Food & Drink

Three Sips to Have on Hand While Grilling Burgers This Season

In honor of National Hamburger Month, we’ve cooked up three libations for all the burger meisters out there.
—Oxbow Brewing Company via Instagram

Cinco de Mayo, one of everyone’s favorite spring holidays, is a great opportunity to celebrate the food and beverages from South of the Border. It’s been done to death, though, so we are going to focus on May as National Hamburger Month. Whether your patties are free-range or bean-based, May is the month to really get the grill going, assemble your favorite toppings, and chow down. We’ve cooked up three libations to have at hand for all the burger meisters out there.

TintoNegro Malbec Uco Valley 2018
($15, Bacchus Importers Ltd)
Argentina is a red meat mecca, and its deep red wines are a great match for beef or full-flavored bean burgers. This expression of Argentine Malbec hails from the high-elevation Uco Valley. It boasts juicy fruit notes, captivating floral background tones, and a bright finish that’s perfect for cutting through powerful cheese choices such as blue or sharp cheddar.

Oxbow Farmhouse Pale Ale
($15 six pack, Legends)
This Maine-based boutique brewery offers a delicious, easy-to-like ale for getting your burger on. At 6 percent alcohol, it won’t discourage a hearty appetite, and its lighter hop profile leaves room on the palate for bold flavors like Dijon mustard and barbecue sauce.

Leopold Bros. Bottled in Bond Straight Bourbon Whiskey
($63, Winebow)

Pairing a finely crafted spirit with food is just as engaging as anything else, and when it comes to smoky, cheesy, bacony, oniony burgers, we reckon bourbon is the way to go. Leopold Bros. starts with a corn-based blend of grains (barley is the second, and then rye) fermented in open vats to yield a captivating 5-year- old bourbon.

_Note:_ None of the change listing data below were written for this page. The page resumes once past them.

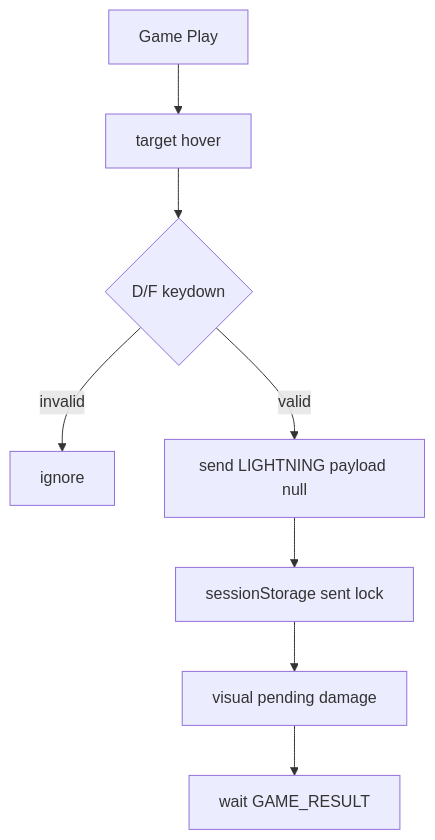
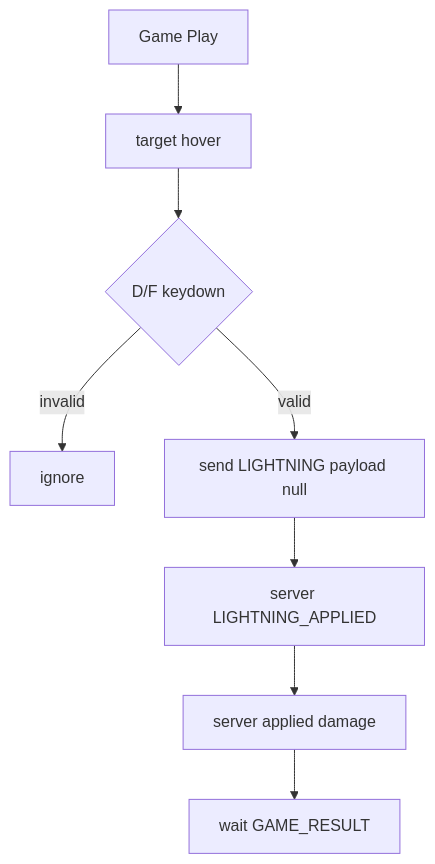
One commit to moonwhistle/League-of-Star changed the second of 2 diagrams in docs/antigravity/frontend/issue-92-lightning-combat-input-ui.md. Above: the diagram before and after it, drawn with Mermaid. The commit also changed other lines of this file and 7 other files, not shown here.

````diff
--- a/docs/antigravity/frontend/issue-92-lightning-combat-input-ui.md
+++ b/docs/antigravity/frontend/issue-92-lightning-combat-input-ui.md
@@ -296,10 +350,10 @@
 ```mermaid
 flowchart TD
     A["Game Play"] --> B["target hover"]
     B --> C{"D/F keydown"}
     C -->|invalid| D["ignore"]
     C -->|valid| E["send LIGHTNING payload null"]
-    E --> F["sessionStorage sent lock"]
-    F --> G["visual pending damage"]
+    E --> F["server LIGHTNING_APPLIED"]
+    F --> G["server applied damage"]
     G --> H["wait GAME_RESULT"]
 ```
````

Complex and layered, this outstanding effort needs to be savored and enjoyed on its own, although it will also make an amazing Old Fashioned.

“Bottled in Bond” is a designation that arose in the 19th century as unscrupulous distillers sought to pass off all sorts of nastiness as the good stuff by adding flavoring and coloring agents. Under pressure from reputable producers, the federal government introduced a series of rigorous requirements to earn the title. The spirit must be made by a single distiller in a single season, aged for at least four years in a federally inspected aging room, and bottled at 100 proof (50 percent ABV).